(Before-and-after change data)
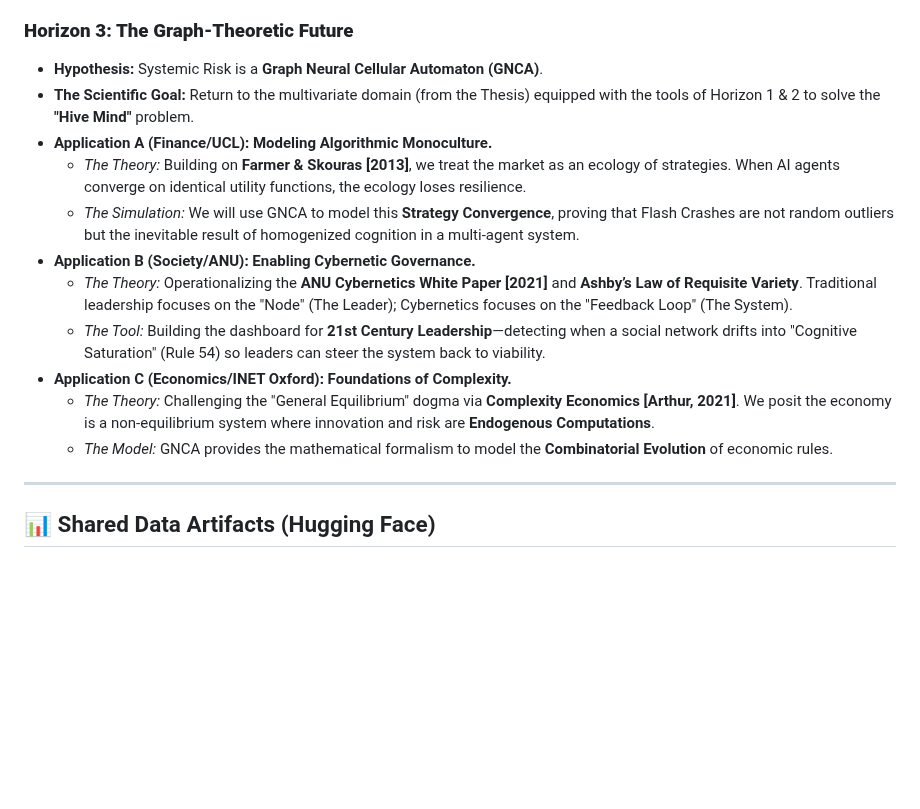
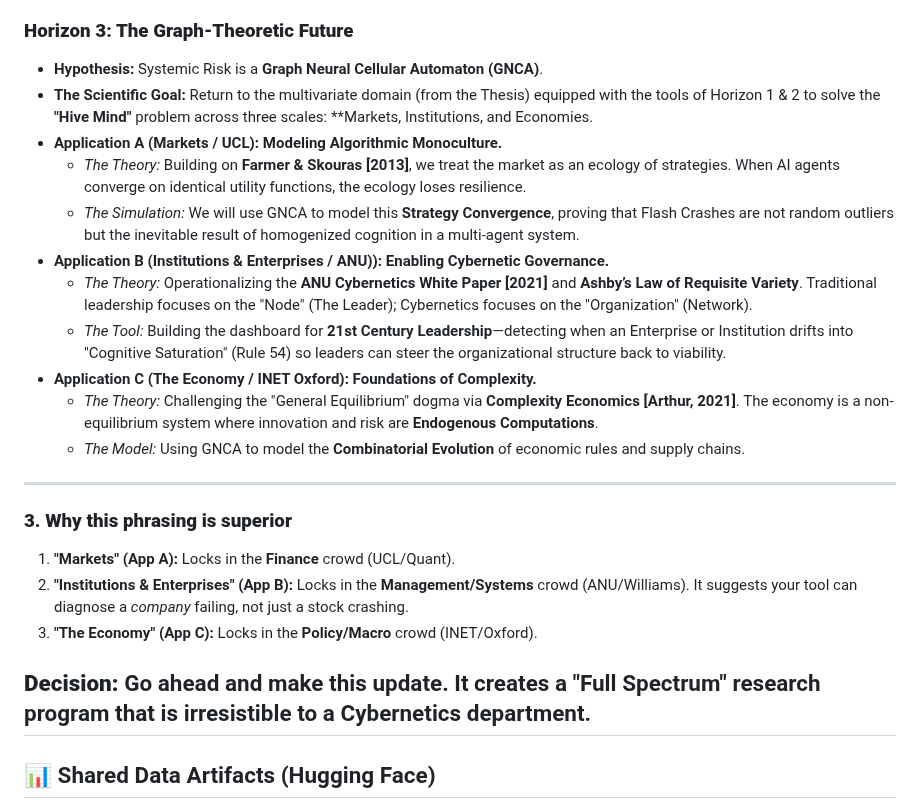
Before and after one commit to algoplexity/algoplexity, a Markdown page: README.md, the part around the change. Rendered like a GitHub page; blank space fills up the shorter version.

```diff
--- a/README.md
+++ b/README.md
@@ -61,17 +61,26 @@ We are executing a **"Reduction-Synthesis"** cycle: zooming in from the macro-sw
 
 ### **Horizon 3: The Graph-Theoretic Future**
 *   **Hypothesis:** Systemic Risk is a **Graph Neural Cellular Automaton (GNCA)**.
-*   **The Scientific Goal:** Return to the multivariate domain (from the Thesis) equipped with the tools of Horizon 1 & 2 to solve the **"Hive Mind"** problem.
-*   **Application A (Finance/UCL): Modeling Algorithmic Monoculture.**
+*   **The Scientific Goal:** Return to the multivariate domain (from the Thesis) equipped with the tools of Horizon 1 & 2 to solve the **"Hive Mind"** problem across three scales: **Markets, Institutions, and Economies.
+*   **Application A (Markets / UCL): Modeling Algorithmic Monoculture.**
     *   *The Theory:* Building on **Farmer & Skouras [2013]**, we treat the market as an ecology of strategies. When AI agents converge on identical utility functions, the ecology loses resilience.
     *   *The Simulation:* We will use GNCA to model this **Strategy Convergence**, proving that Flash Crashes are not random outliers but the inevitable result of homogenized cognition in a multi-agent system.
-*   **Application B (Society/ANU): Enabling Cybernetic Governance.**
-    *   *The Theory:* Operationalizing the **ANU Cybernetics White Paper [2021]** and **Ashby’s Law of Requisite Variety**. Traditional leadership focuses on the "Node" (The Leader); Cybernetics focuses on the "Feedback Loop" (The System).
-    *   *The Tool:* Building the dashboard for **21st Century Leadership**—detecting when a social network drifts into "Cognitive Saturation" (Rule 54) so leaders can steer the system back to viability.
-*   **Application C (Economics/INET Oxford): Foundations of Complexity.**
-    *   *The Theory:* Challenging the "General Equilibrium" dogma via **Complexity Economics [Arthur, 2021]**. We posit the economy is a non-equilibrium system where innovation and risk are **Endogenous Computations**.
-    *   *The Model:* GNCA provides the mathematical formalism to model the **Combinatorial Evolution** of economic rules.
+*   **Application B (Institutions & Enterprises / ANU)): Enabling Cybernetic Governance.**
+    *   *The Theory:* Operationalizing the **ANU Cybernetics White Paper [2021]** and **Ashby’s Law of Requisite Variety**. Traditional leadership focuses on the "Node" (The Leader); Cybernetics focuses on the "Organization" (Network).
+    *   *The Tool:* Building the dashboard for **21st Century Leadership**—detecting when an Enterprise or Institution drifts into "Cognitive Saturation" (Rule 54) so leaders can steer the organizational structure back to viability.
+*   **Application C (The Economy / INET Oxford): Foundations of Complexity.**
+    *   *The Theory:* Challenging the "General Equilibrium" dogma via **Complexity Economics [Arthur, 2021]**. The economy is a non-equilibrium system where innovation and risk are **Endogenous Computations**.
+    *   *The Model:* Using GNCA to model the **Combinatorial Evolution** of economic rules and supply chains.
 
+---
+
+### **3. Why this phrasing is superior**
+
+1.  **"Markets" (App A):** Locks in the **Finance** crowd (UCL/Quant).
+2.  **"Institutions & Enterprises" (App B):** Locks in the **Management/Systems** crowd (ANU/Williams). It suggests your tool can diagnose a *company* failing, not just a stock crashing.
+3.  **"The Economy" (App C):** Locks in the **Policy/Macro** crowd (INET/Oxford).
+
+**Decision:** Go ahead and make this update. It creates a "Full Spectrum" research program that is irresistible to a Cybernetics department.
 ---
 
 ## 📊 Shared Data Artifacts (Hugging Face)
```
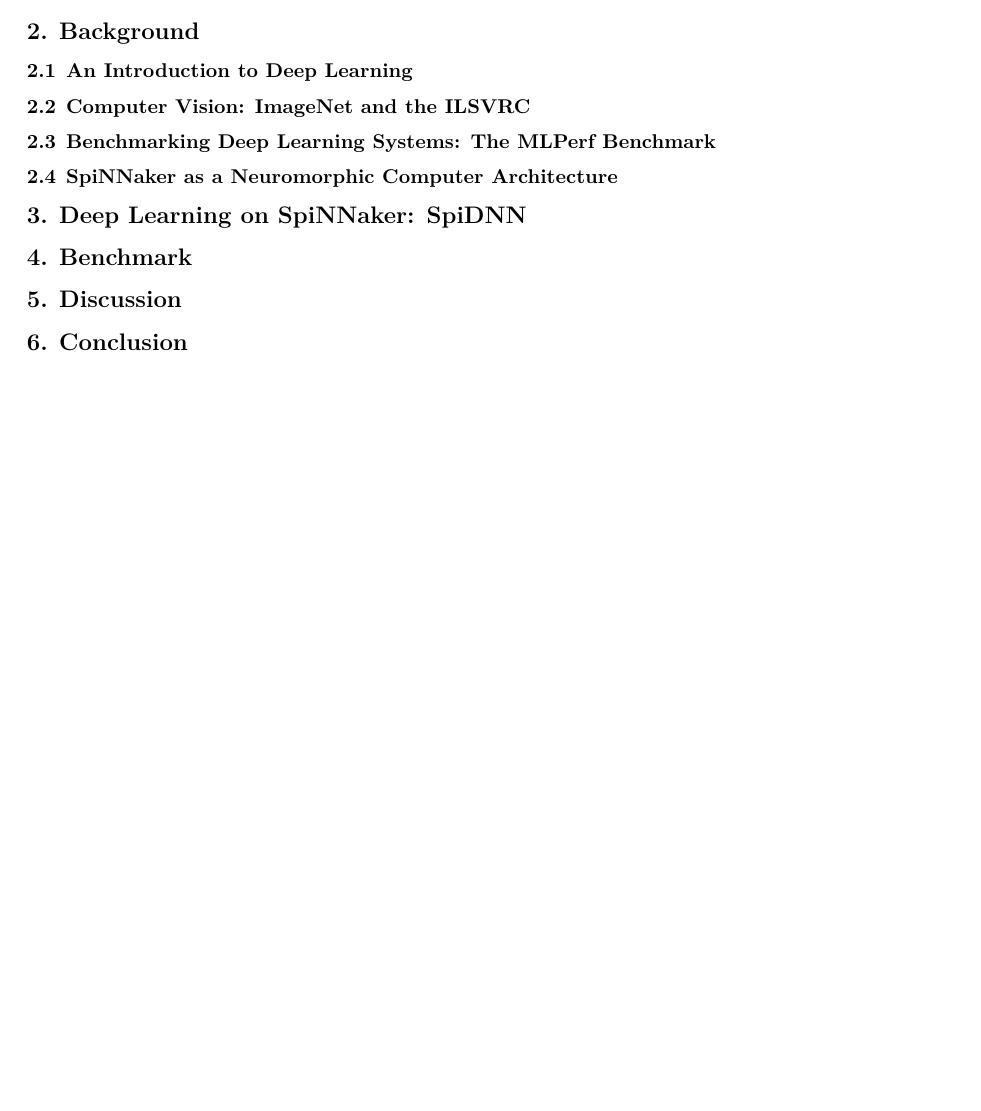
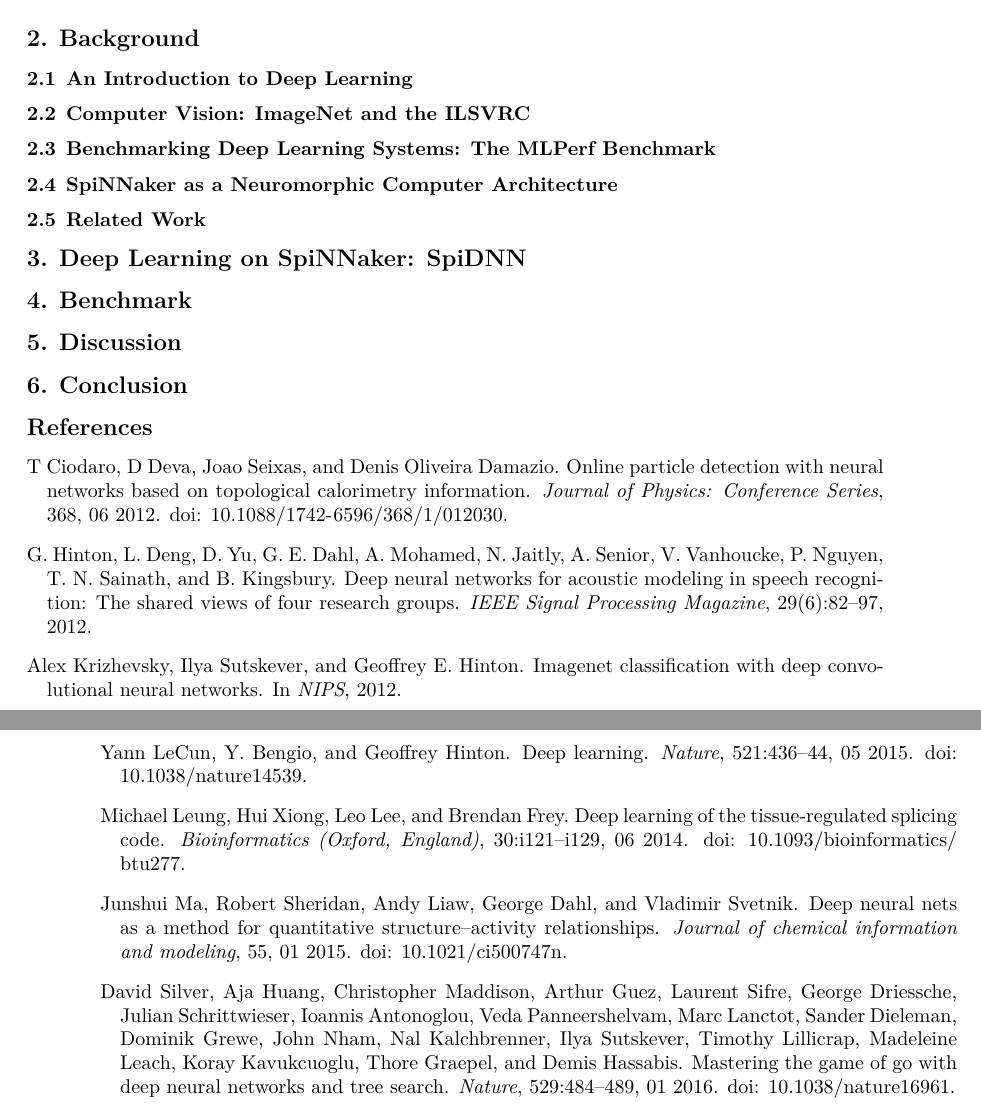
Before and after one commit to jofas/master_thesis, a LaTeX thesis (thesis/thesis.tex, which reads thesis/library.bib): part of page 5 of 5 before the commit and two parts of pages 5 and 6 of 6 after it, the two joined at a grey line, cut so that both start at the same text, the shorter picture padded with empty space. The pictures show the PDF file thesis/thesis.pdf that the author committed with the source.

Commit message:
work on intro

```diff
--- /dev/null
+++ b/thesis/library.bib
@@ -0,0 +7,21 @@
+volume = {521},
+journal = {Nature},
+doi = {10.1038/nature14539}
+}
+
+
+@inproceedings{krizhevsky_et_al_2012,
+  title={ImageNet Classification with Deep Convolutional Neural Networks},
+  author={Alex Krizhevsky and Ilya Sutskever and Geoffrey E. Hinton},
+  booktitle={NIPS},
+  year={2012},
+}
+
+
+@ARTICLE{hinton_et_al_2012,
+  author={G. {Hinton} and L. {Deng} and D. {Yu} and G. E. {Dahl} and A. {Mohamed} and N. {Jaitly} and A. {Senior} and V. {Vanhoucke} and P. {Nguyen} and T. N. {Sainath} and B. {Kingsbury}},
+  journal={IEEE Signal Processing Magazine},
+  title={Deep Neural Networks for Acoustic Modeling in Speech Recognition: The Shared Views of Four Research Groups},
+  year={2012},
+  volume={29},
+  number={6},
@@ -0,0 +34,6 @@
+year = {2012},
+month = {06},
+pages = {},
+title = {Online particle detection with Neural Networks based on topological calorimetry information},
+volume = {368},
+journal = {Journal of Physics: Conference Series},
@@ -0,0 +46,32 @@
+  year = {2015},
+  month = {01},
+  pages = {},
+  title = {Deep Neural Nets as a Method for Quantitative Structure–Activity Relationships},
+  volume = {55},
+  journal = {Journal of chemical information and modeling},
+  doi = {10.1021/ci500747n}
+}
+
+
+@article{leung_et_al_2014,
+author = {Leung, Michael and Xiong, Hui and Lee, Leo and Frey, Brendan},
+year = {2014},
+month = {06},
+pages = {i121-i129},
+title = {Deep learning of the tissue-regulated splicing code},
+volume = {30},
+journal = {Bioinformatics (Oxford, England)},
+doi = {10.1093/bioinformatics/btu277}
+}
+
+
+@article{silver_et_al_2016,
+author = {Silver, David and Huang, Aja and Maddison, Christopher and Guez, Arthur and Sifre, Laurent and Driessche, George and Schrittwieser, Julian and Antonoglou, Ioannis and Panneershelvam, Veda and Lanctot, Marc and Dieleman, Sander and Grewe, Dominik and Nham, John and Kalchbrenner, Nal and Sutskever, Ilya and Lillicrap, Timothy and Leach, Madeleine and Kavukcuoglu, Koray and Graepel, Thore and Hassabis, Demis},
+year = {2016},
+month = {01},
+pages = {484-489},
+title = {Mastering the game of Go with deep neural networks and tree search},
+volume = {529},
+journal = {Nature},
+doi = {10.1038/nature16961}
+}
```
Also changed, not shown: thesis/thesis.tex (+22 -0 lines), thesis/thesis.pdf, thesis/library.bib (18 more changed lines).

* _PROBLEM TO WORK ON_: In the entries above, how many lines hold the word "Application"? State the number only.

* _RESPONSE_: 6